If you have the opportunity to gather digitally with your youth this week consider the first lesson, Acts 17:22-31. Think about how Paul used the context and situation to preach about the Christ in front of the Areopagus. How might we use our current situation and context to share with others the good news of Christ? What do they think about Paul’s approach? Was it effective (have them read more before and after this week’s lesson so they’ll have more of the narrative)? How might we do something similar in our context as we emerge from our time of sheltering in place?
This week’s focus verses are John 14:15 – “If you love me, you will keep my commandments.”
Normally when we hear someone say, “If you do this, then…” we figure there’s a catch, and usually there is. I can remember when I was a little girl and needed allergy shots, my mother would always take me to a restaurant called the Huddle House (a lot like a Waffle House) for hash browns. Even though I knew that following that delicious treat I was going to get a shot, I (and my stomach) fell for it every time.
In this week’s gospel lesson, we have Jesus making a promise that sounds a lot like there’s a catch. But here’s the thing–with Jesus there is no catch. It’s just all pure love. Jesus looks at you, and you, and you, and me–all of us–and sees us through the eyes of love. Because of his great love for us, he expects that we will return that love and share it by living as he taught and modeled. Because Jesus has given all for us, it makes sense that we would do the same for him, loving him and living as close to him as we can.
This week I hope you will find some ways to show your love for Jesus and for others. It can be as simple as a smile, a drawing, or ___________ (you fill in the blank).
Finish with a simple echo prayer and blessing.
Dear God (Dear God),
Thank you for loving us (Thank you for loving us). Thank you for sending Jesus (Thank you for sending Jesus) to show us how to love and how to live (to show us how to love and how to live). Help us to love you (Help us to love you), and to love our neighbors (and to love our neighbors). Help me to see (Help me to see) myself through your eyes (myself through your eyes) so that I can learn the way of love (so that I can learn the way of love). Keep us hopeful. (Keep us hopeful). Make us helpful (Make us helpful). Give us peace (Give us peace) Amen (Amen).
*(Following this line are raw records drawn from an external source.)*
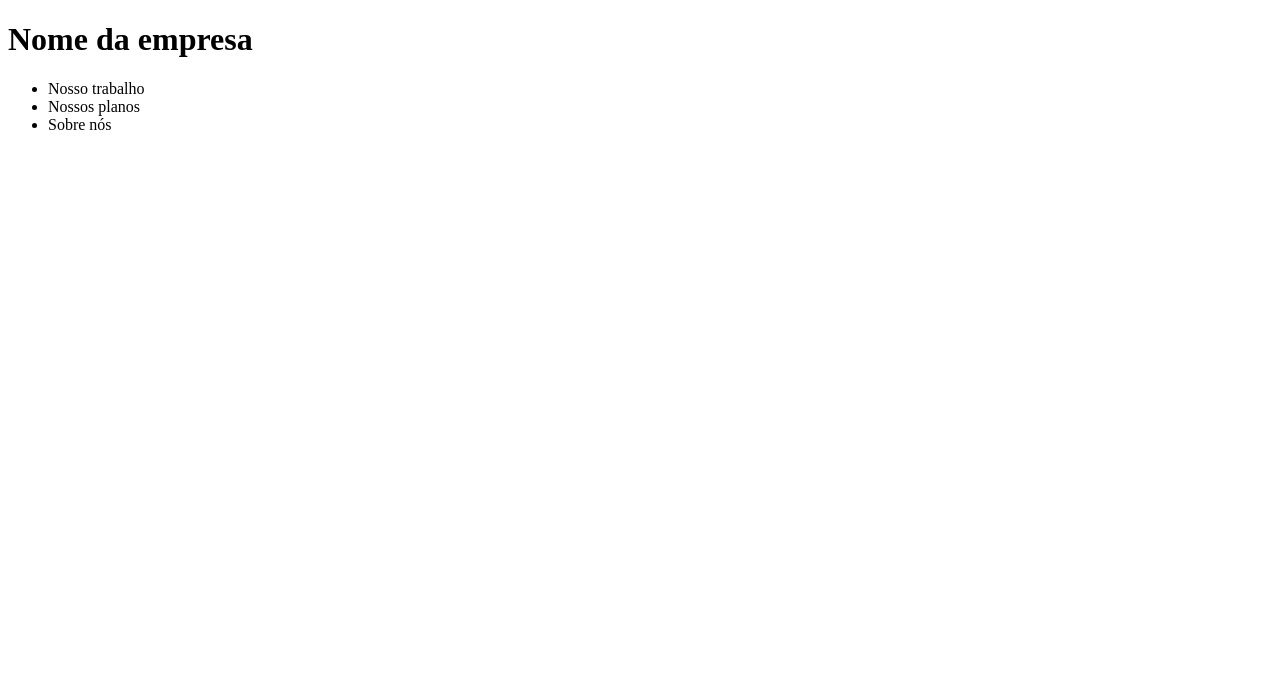
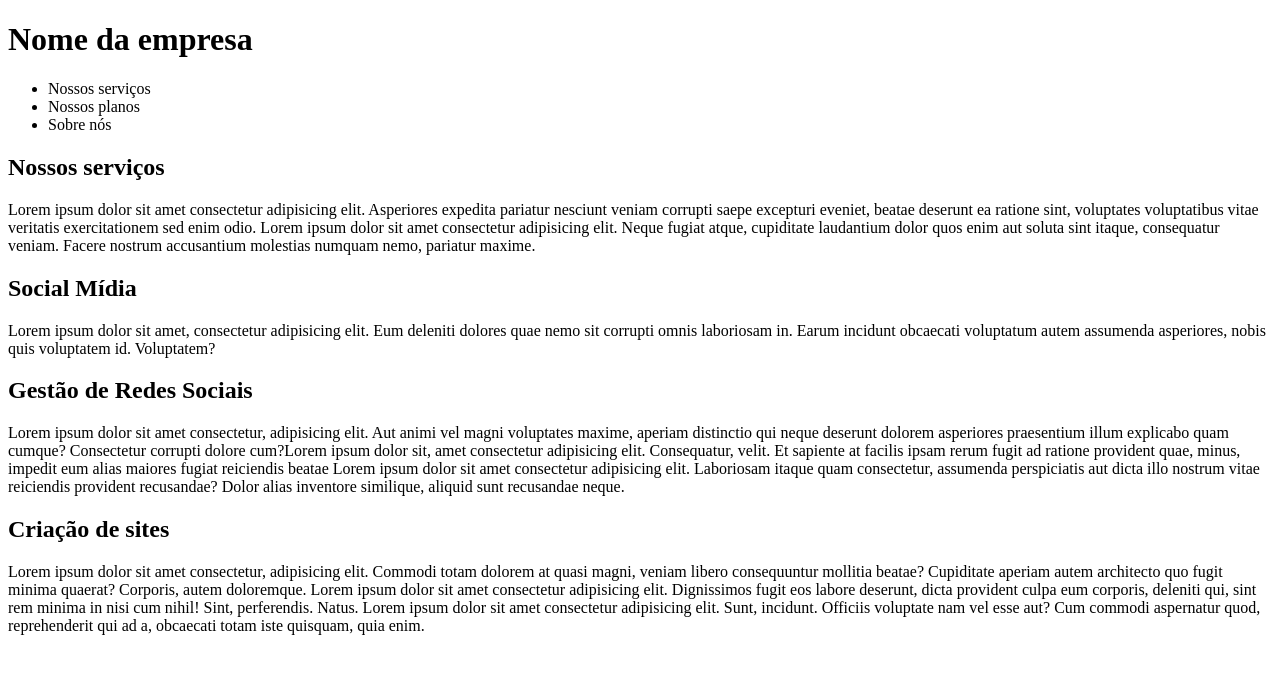
Before and after one commit to Pedro-Henrique771/empresa-marketing, a plain HTML site: page index.html in a window 1280 px wide. Drawn offline with Linux system fonts and the light colour scheme.

Commit message:
Configurando esqueleto do site

```diff
--- a/index.html
+++ b/index.html
@@ -12,13 +12,33 @@
         <h1>Nome da empresa</h1>
         <nav>
             <ul>
-                <li>Nosso trabalho</li>
+                <li>Nossos serviços</li>
                 <li>Nossos planos</li>
                 <li>Sobre nós</li>
             </ul>
         </nav>
     </header>
+    <main>
+        <section>
+            <h2>Nossos serviços</h2>
+            <p>Lorem ipsum dolor sit amet consectetur adipisicing elit. Asperiores expedita pariatur nesciunt veniam corrupti saepe excepturi eveniet, beatae deserunt ea ratione sint, voluptates voluptatibus vitae veritatis exercitationem sed enim odio. Lorem ipsum dolor sit amet consectetur adipisicing elit. Neque fugiat atque, cupiditate laudantium dolor quos enim aut soluta sint itaque, consequatur veniam. Facere nostrum accusantium molestias numquam nemo, pariatur maxime.</p>
 
+            <div>
+                <h2>Social Mídia</h2>
+                <p>Lorem ipsum dolor sit amet, consectetur adipisicing elit. Eum deleniti dolores quae nemo sit corrupti omnis laboriosam in. Earum incidunt obcaecati voluptatum autem assumenda asperiores, nobis quis voluptatem id. Voluptatem?</p>
+            </div>
+
+            <div>
+                <h2>Gestão de Redes Sociais</h2>
+                <p>Lorem ipsum dolor sit amet consectetur, adipisicing elit. Aut animi vel magni voluptates maxime, aperiam distinctio qui neque deserunt dolorem asperiores praesentium illum explicabo quam cumque? Consectetur corrupti dolore cum?Lorem ipsum dolor sit, amet consectetur adipisicing elit. Consequatur, velit. Et sapiente at facilis ipsam rerum fugit ad ratione provident quae, minus, impedit eum alias maiores fugiat reiciendis beatae Lorem ipsum dolor sit amet consectetur adipisicing elit. Laboriosam itaque quam consectetur, assumenda perspiciatis aut dicta illo nostrum vitae reiciendis provident recusandae? Dolor alias inventore similique, aliquid sunt recusandae neque.</p>
+            </div>
+
+            <div>
+                <h2>Criação de sites</h2>
+                <p>Lorem ipsum dolor sit amet consectetur, adipisicing elit. Commodi totam dolorem at quasi magni, veniam libero consequuntur mollitia beatae? Cupiditate aperiam autem architecto quo fugit minima quaerat? Corporis, autem doloremque. Lorem ipsum dolor sit amet consectetur adipisicing elit. Dignissimos fugit eos labore deserunt, dicta provident culpa eum corporis, deleniti qui, sint rem minima in nisi cum nihil! Sint, perferendis. Natus. Lorem ipsum dolor sit amet consectetur adipisicing elit. Sunt, incidunt. Officiis voluptate nam vel esse aut? Cum commodi aspernatur quod, reprehenderit qui ad a, obcaecati totam iste quisquam, quia enim.</p>
+            </div>
+        </section>
+    </main>
 
 </body>
 </html>
```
Weekly Stewardship Bulletin Insert
Love is an important part of stewardship. Jesus tells us that if we love him we will keep his commandments. Love is one way we live as faithful stewards of God’s abundance.
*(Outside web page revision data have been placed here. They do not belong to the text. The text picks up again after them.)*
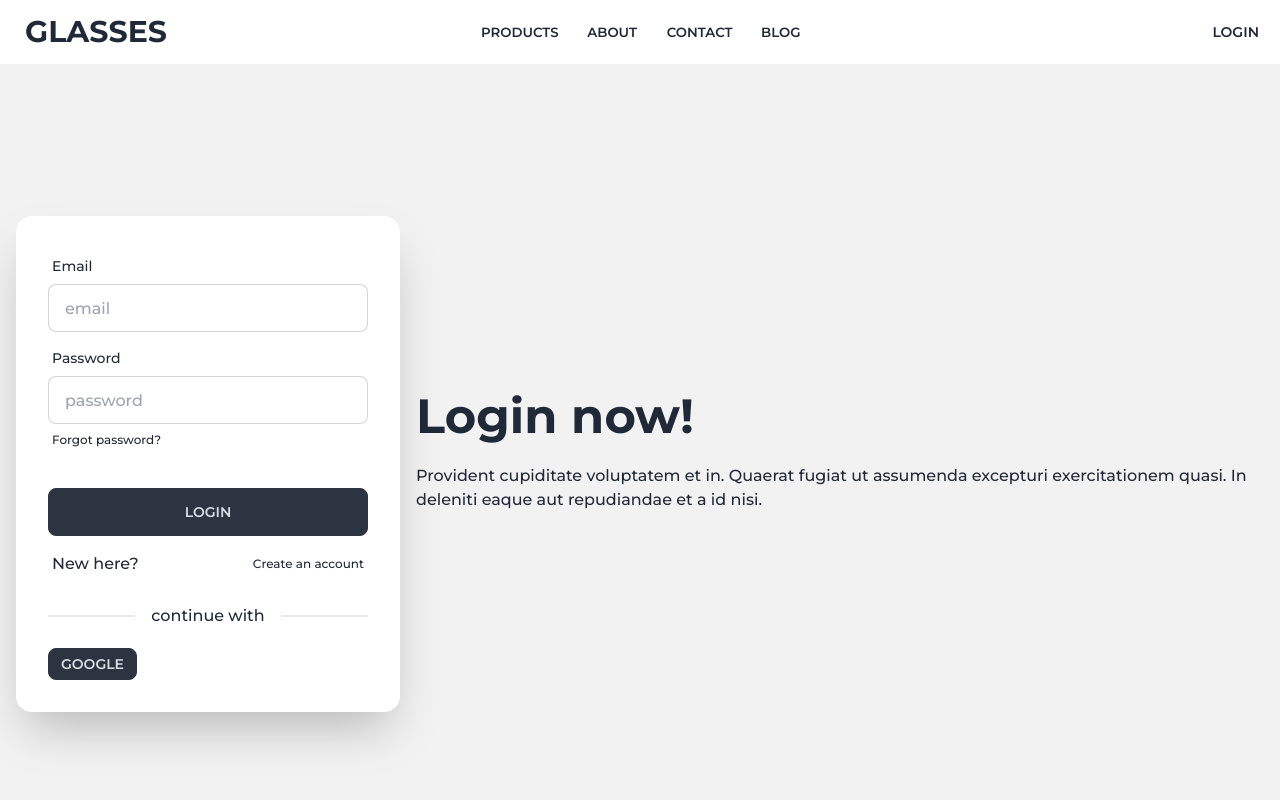
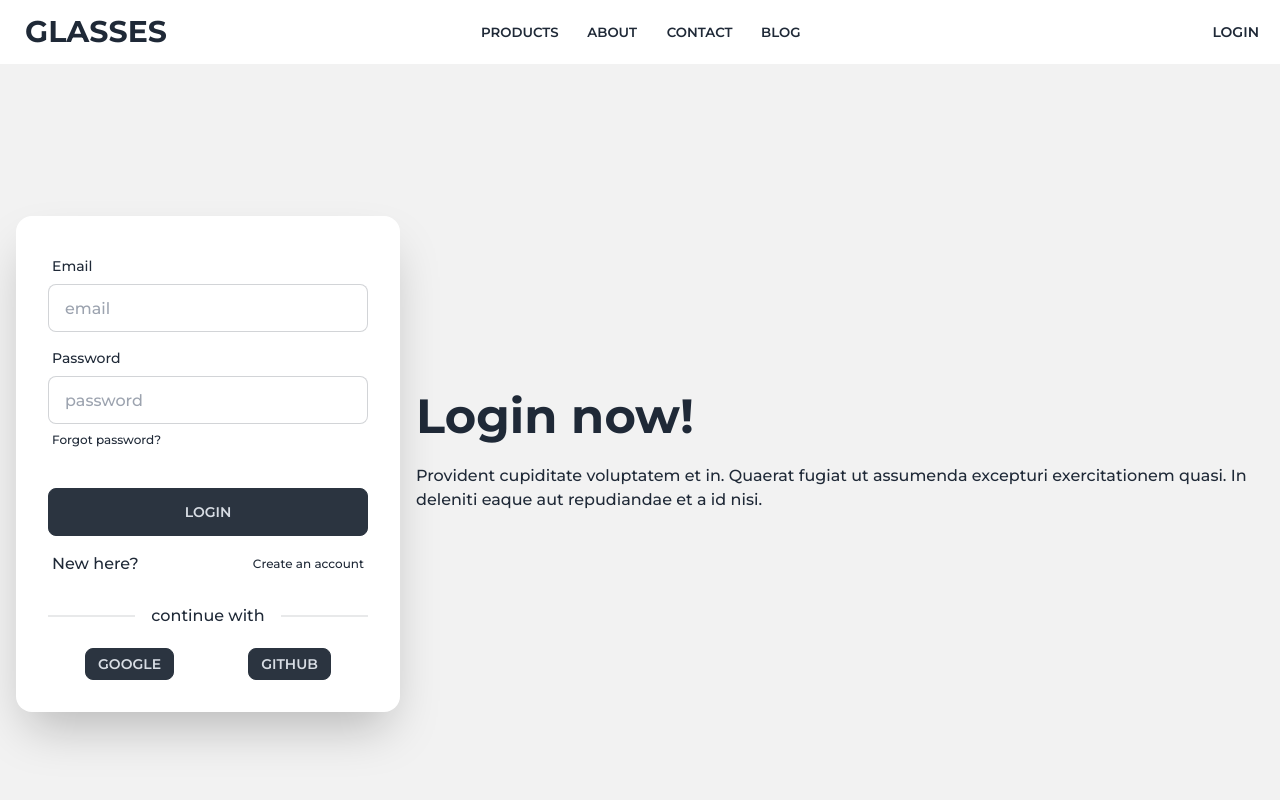
Before and after one commit to MahmudulMahi/react-glasses, a React (Vite) app: page /login in a window 1280 px wide. Shown: the top 800 px of the page. Built offline with nearby package versions, Linux system fonts and the light colour scheme; no server answers.

Commit message:
github login

```diff
--- a/src/Pages/Login/SocialLogin.jsx
+++ b/src/Pages/Login/SocialLogin.jsx
@@ -3,7 +3,7 @@ import { AuthContext } from "../../Provider/AuthProvider";
 
 const SocialLogin = () => {
 
-    const {googleLogin}=useContext(AuthContext)
+    const {user,googleLogin, githubLogin}=useContext(AuthContext)
 
     const handleSocialLogin=(media)=>{
         media()
@@ -13,10 +13,13 @@ const SocialLogin = () => {
     return (
         <>
             <div className="divider">continue with</div>
-            <div className="">
+            <div className="flex justify-around">
                 <button
                 onClick={()=>handleSocialLogin(googleLogin)}
                 className="btn btn-neutral btn-sm">Google</button>
+                <button
+                onClick={()=>handleSocialLogin( githubLogin)}
+                className="btn btn-neutral btn-sm">Github</button>
             </div>
         </>
     );
--- a/src/PrivateRoute/PrivateRoute.jsx
+++ b/src/PrivateRoute/PrivateRoute.jsx
@@ -5,7 +5,11 @@ import { Navigate } from 'react-router-dom';
 const PrivateRoute = ({children}) => {
 
 
-  const {user}=useAuth()
+  const {user,loading}=useAuth()
+  console.log(loading)
+
+  if(loading) return <h1 className='text-5xl'>Loading</h1>
+
   if (!user){
     return <Navigate to='/login'></Navigate>
   }
--- a/src/Provider/AuthProvider.jsx
+++ b/src/Provider/AuthProvider.jsx
@@ -1,26 +1,36 @@
 import React, { createContext, useEffect, useState } from 'react';
-import { GoogleAuthProvider, createUserWithEmailAndPassword, onAuthStateChanged, signInWithEmailAndPassword, signInWithPopup, signOut } from "firebase/auth";
+import { GithubAuthProvider, GoogleAuthProvider, createUserWithEmailAndPassword, onAuthStateChanged, signInWithEmailAndPassword, signInWithPopup, signOut } from "firebase/auth";
 import { auth } from '../Config/firebaseConfig';
 
 export const AuthContext =createContext(null)
 const googleProvider = new GoogleAuthProvider();
+const githubProvider = new GithubAuthProvider();
 
 const AuthProvider = ({children}) => {
 
   const [user,setUser]=useState({})
 
+  const [loading,setLoading]=useState(true)
+
   // login
 
   const googleLogin=()=>{
+    setLoading(true)
    return signInWithPopup(auth, googleProvider)
+  }
+  const githubLogin=()=>{
+    setLoading(true)
+   return signInWithPopup(auth, githubProvider)
   }
 
   // sing up
   const createUser=( email, password)=>{
+    setLoading(true)
     return createUserWithEmailAndPassword(auth, email, password)
   }
 
   const signin=(email,password)=>{
+    setLoading(true)
     return signInWithEmailAndPassword(auth, email, password)
   }
 
@@ -34,6 +44,7 @@ const AuthProvider = ({children}) => {
   useEffect(()=>{
     onAuthStateChanged(auth, (user) => {
     setUser(user)
+    setLoading(false)
     });
   },[])
 
@@ -44,7 +55,9 @@ const AuthProvider = ({children}) => {
     createUser,
     signin,
     logOut,
-    user
+    user,
+    loading,
+    githubLogin
 
   }
 
```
Stewardship at Home
How about going on a mission of radical love this week? You may have to plan carefully to avoid exposing others or yourself to the COVID-19 virus. How can you meet a need someone else has this week? Do you have a food pantry or meal program still in operation at your congregation? If so, maybe you could help there. If your neighbor needs an errand run and you are healthy enough to do so, you can show Jesus’ love by a simple errand. If you’re picking up food as take-out or fast food drive through, leave an extra large tip and/or pay for the next person’s order. We are all in this together, and love always wins.
2017 Reflection: https://www.stewardshipoflife.org/2017/05/do-you-see-jesus/
2011 Reflection: https://www.stewardshipoflife.org/2011/05/do-you-see-what-i-see/
Images: Kenny Uh Avondale Patillo UMC, Creative Commons usage license.© Thanks!
Note: Reprint rights granted to congregations and other church organizations for local, nonprofit use. Just include this note: “Copyright (c) 2020, Rev. Sharron Blezard. Used by Permission.” Other uses, please inquire: firstname.lastname@example.org.